# What to work on
Whenever a line in the data holds the string "dotted", copy that line.

# Record extracts
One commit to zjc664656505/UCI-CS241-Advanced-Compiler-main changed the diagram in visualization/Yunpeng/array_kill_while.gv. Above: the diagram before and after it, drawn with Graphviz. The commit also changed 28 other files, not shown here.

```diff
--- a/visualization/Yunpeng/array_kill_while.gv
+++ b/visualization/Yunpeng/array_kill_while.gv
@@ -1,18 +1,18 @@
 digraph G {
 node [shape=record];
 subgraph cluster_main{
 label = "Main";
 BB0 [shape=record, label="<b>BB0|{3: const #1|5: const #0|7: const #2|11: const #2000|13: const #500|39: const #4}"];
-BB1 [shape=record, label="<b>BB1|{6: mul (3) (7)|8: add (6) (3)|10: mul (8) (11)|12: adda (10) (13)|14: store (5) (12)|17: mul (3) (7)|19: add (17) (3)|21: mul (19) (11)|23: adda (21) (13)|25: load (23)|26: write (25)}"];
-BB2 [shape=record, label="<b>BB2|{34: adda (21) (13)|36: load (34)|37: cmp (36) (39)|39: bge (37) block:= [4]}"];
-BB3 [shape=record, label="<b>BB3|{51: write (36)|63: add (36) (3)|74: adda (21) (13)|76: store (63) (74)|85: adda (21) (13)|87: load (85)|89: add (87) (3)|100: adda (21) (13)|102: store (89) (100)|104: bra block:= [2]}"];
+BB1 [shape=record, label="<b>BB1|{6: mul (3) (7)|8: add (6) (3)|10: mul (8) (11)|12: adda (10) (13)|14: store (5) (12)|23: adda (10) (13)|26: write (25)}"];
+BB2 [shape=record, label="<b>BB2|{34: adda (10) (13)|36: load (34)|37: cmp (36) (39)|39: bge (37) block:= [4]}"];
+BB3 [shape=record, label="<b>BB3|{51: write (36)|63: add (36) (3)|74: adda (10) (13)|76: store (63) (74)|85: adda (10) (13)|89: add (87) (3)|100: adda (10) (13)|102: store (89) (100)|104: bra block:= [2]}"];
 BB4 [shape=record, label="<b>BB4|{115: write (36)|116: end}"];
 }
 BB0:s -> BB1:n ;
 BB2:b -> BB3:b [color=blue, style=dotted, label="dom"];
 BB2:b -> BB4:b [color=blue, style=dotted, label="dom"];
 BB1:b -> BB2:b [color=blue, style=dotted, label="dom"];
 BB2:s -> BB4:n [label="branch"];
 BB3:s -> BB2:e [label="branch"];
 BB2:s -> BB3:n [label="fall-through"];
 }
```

# Response area
 BB2:b -> BB3:b [color=blue, style=dotted, label="dom"];
 BB2:b -> BB4:b [color=blue, style=dotted, label="dom"];
 BB1:b -> BB2:b [color=blue, style=dotted, label="dom"];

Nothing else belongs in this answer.